*Task directions:*
The lines below should be written out again in full, exactly as they are.

*Records for the task:*
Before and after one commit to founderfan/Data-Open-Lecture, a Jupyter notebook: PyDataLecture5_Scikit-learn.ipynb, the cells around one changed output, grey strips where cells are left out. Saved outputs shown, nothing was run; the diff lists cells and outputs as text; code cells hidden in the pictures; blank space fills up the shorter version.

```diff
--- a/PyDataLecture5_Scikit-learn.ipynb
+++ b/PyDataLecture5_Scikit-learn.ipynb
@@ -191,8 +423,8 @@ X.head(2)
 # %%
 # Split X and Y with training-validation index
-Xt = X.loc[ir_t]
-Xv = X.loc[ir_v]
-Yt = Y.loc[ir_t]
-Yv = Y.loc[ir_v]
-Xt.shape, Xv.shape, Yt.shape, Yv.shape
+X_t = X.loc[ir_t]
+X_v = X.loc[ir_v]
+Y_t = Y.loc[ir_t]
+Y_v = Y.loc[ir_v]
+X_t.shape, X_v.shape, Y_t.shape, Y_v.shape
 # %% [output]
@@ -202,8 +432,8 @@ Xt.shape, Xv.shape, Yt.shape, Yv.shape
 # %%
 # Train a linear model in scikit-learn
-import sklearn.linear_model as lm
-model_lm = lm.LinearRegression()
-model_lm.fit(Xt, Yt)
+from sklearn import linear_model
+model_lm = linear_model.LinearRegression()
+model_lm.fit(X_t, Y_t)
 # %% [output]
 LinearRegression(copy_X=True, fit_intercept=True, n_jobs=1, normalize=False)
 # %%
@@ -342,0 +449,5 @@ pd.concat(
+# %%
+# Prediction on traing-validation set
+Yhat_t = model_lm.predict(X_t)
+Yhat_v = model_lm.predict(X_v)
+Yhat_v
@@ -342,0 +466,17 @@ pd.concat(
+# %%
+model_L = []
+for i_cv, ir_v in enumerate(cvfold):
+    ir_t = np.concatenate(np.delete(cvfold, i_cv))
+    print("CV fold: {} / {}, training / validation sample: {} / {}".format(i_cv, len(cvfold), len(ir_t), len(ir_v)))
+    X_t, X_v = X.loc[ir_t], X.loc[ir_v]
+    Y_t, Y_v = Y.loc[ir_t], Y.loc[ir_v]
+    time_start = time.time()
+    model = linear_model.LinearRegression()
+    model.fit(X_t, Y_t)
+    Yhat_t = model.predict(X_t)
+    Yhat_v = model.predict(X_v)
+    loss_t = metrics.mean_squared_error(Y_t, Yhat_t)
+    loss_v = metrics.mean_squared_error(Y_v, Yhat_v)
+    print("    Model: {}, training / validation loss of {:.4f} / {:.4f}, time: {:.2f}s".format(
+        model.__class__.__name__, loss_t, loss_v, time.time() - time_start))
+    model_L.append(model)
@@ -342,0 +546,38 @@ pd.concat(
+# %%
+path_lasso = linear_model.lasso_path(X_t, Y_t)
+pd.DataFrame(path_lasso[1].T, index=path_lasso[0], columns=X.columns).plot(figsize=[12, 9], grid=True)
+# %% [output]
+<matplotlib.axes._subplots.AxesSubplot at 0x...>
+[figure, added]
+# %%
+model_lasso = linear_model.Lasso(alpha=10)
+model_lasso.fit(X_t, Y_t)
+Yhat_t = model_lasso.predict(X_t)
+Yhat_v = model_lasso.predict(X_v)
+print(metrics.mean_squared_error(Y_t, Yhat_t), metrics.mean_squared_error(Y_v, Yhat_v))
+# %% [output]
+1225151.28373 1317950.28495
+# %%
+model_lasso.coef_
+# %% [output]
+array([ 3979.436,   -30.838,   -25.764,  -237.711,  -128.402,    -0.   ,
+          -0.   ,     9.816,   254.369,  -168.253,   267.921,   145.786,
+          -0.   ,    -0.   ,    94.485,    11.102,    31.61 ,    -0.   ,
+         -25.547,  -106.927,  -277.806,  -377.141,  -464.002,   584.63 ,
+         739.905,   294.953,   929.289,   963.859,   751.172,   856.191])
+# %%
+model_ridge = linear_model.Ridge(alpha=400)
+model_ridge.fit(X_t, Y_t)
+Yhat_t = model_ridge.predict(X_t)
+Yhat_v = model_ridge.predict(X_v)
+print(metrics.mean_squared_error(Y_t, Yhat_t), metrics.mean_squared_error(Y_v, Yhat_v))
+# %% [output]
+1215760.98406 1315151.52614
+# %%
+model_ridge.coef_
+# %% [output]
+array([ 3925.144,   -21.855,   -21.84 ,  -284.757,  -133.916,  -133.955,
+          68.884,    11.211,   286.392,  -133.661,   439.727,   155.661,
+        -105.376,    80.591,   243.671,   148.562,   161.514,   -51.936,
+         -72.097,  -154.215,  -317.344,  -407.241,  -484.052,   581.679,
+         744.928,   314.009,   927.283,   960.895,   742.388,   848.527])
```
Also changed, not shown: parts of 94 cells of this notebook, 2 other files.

*Response to the task:*
Before and after one commit to founderfan/Data-Open-Lecture, a Jupyter notebook: PyDataLecture5_Scikit-learn.ipynb, the cells around one changed output, grey strips where cells are left out. Saved outputs shown, nothing was run; the diff lists cells and outputs as text; code cells hidden in the pictures; blank space fills up the shorter version.

```diff
--- a/PyDataLecture5_Scikit-learn.ipynb
+++ b/PyDataLecture5_Scikit-learn.ipynb
@@ -191,8 +423,8 @@ X.head(2)
 # %%
 # Split X and Y with training-validation index
-Xt = X.loc[ir_t]
-Xv = X.loc[ir_v]
-Yt = Y.loc[ir_t]
-Yv = Y.loc[ir_v]
-Xt.shape, Xv.shape, Yt.shape, Yv.shape
+X_t = X.loc[ir_t]
+X_v = X.loc[ir_v]
+Y_t = Y.loc[ir_t]
+Y_v = Y.loc[ir_v]
+X_t.shape, X_v.shape, Y_t.shape, Y_v.shape
 # %% [output]
@@ -202,8 +432,8 @@ Xt.shape, Xv.shape, Yt.shape, Yv.shape
 # %%
 # Train a linear model in scikit-learn
-import sklearn.linear_model as lm
-model_lm = lm.LinearRegression()
-model_lm.fit(Xt, Yt)
+from sklearn import linear_model
+model_lm = linear_model.LinearRegression()
+model_lm.fit(X_t, Y_t)
 # %% [output]
 LinearRegression(copy_X=True, fit_intercept=True, n_jobs=1, normalize=False)
 # %%
@@ -342,0 +449,5 @@ pd.concat(
+# %%
+# Prediction on traing-validation set
+Yhat_t = model_lm.predict(X_t)
+Yhat_v = model_lm.predict(X_v)
+Yhat_v
@@ -342,0 +466,17 @@ pd.concat(
+# %%
+model_L = []
+for i_cv, ir_v in enumerate(cvfold):
+    ir_t = np.concatenate(np.delete(cvfold, i_cv))
+    print("CV fold: {} / {}, training / validation sample: {} / {}".format(i_cv, len(cvfold), len(ir_t), len(ir_v)))
+    X_t, X_v = X.loc[ir_t], X.loc[ir_v]
+    Y_t, Y_v = Y.loc[ir_t], Y.loc[ir_v]
+    time_start = time.time()
+    model = linear_model.LinearRegression()
+    model.fit(X_t, Y_t)
+    Yhat_t = model.predict(X_t)
+    Yhat_v = model.predict(X_v)
+    loss_t = metrics.mean_squared_error(Y_t, Yhat_t)
+    loss_v = metrics.mean_squared_error(Y_v, Yhat_v)
+    print("    Model: {}, training / validation loss of {:.4f} / {:.4f}, time: {:.2f}s".format(
+        model.__class__.__name__, loss_t, loss_v, time.time() - time_start))
+    model_L.append(model)
@@ -342,0 +546,38 @@ pd.concat(
+# %%
+path_lasso = linear_model.lasso_path(X_t, Y_t)
+pd.DataFrame(path_lasso[1].T, index=path_lasso[0], columns=X.columns).plot(figsize=[12, 9], grid=True)
+# %% [output]
+<matplotlib.axes._subplots.AxesSubplot at 0x...>
+[figure, added]
+# %%
+model_lasso = linear_model.Lasso(alpha=10)
+model_lasso.fit(X_t, Y_t)
+Yhat_t = model_lasso.predict(X_t)
+Yhat_v = model_lasso.predict(X_v)
+print(metrics.mean_squared_error(Y_t, Yhat_t), metrics.mean_squared_error(Y_v, Yhat_v))
+# %% [output]
+1225151.28373 1317950.28495
+# %%
+model_lasso.coef_
+# %% [output]
+array([ 3979.436,   -30.838,   -25.764,  -237.711,  -128.402,    -0.   ,
+          -0.   ,     9.816,   254.369,  -168.253,   267.921,   145.786,
+          -0.   ,    -0.   ,    94.485,    11.102,    31.61 ,    -0.   ,
+         -25.547,  -106.927,  -277.806,  -377.141,  -464.002,   584.63 ,
+         739.905,   294.953,   929.289,   963.859,   751.172,   856.191])
+# %%
+model_ridge = linear_model.Ridge(alpha=400)
+model_ridge.fit(X_t, Y_t)
+Yhat_t = model_ridge.predict(X_t)
+Yhat_v = model_ridge.predict(X_v)
+print(metrics.mean_squared_error(Y_t, Yhat_t), metrics.mean_squared_error(Y_v, Yhat_v))
+# %% [output]
+1215760.98406 1315151.52614
+# %%
+model_ridge.coef_
+# %% [output]
+array([ 3925.144,   -21.855,   -21.84 ,  -284.757,  -133.916,  -133.955,
+          68.884,    11.211,   286.392,  -133.661,   439.727,   155.661,
+        -105.376,    80.591,   243.671,   148.562,   161.514,   -51.936,
+         -72.097,  -154.215,  -317.344,  -407.241,  -484.052,   581.679,
+         744.928,   314.009,   927.283,   960.895,   742.388,   848.527])
```
Also changed, not shown: parts of 94 cells of this notebook, 2 other files.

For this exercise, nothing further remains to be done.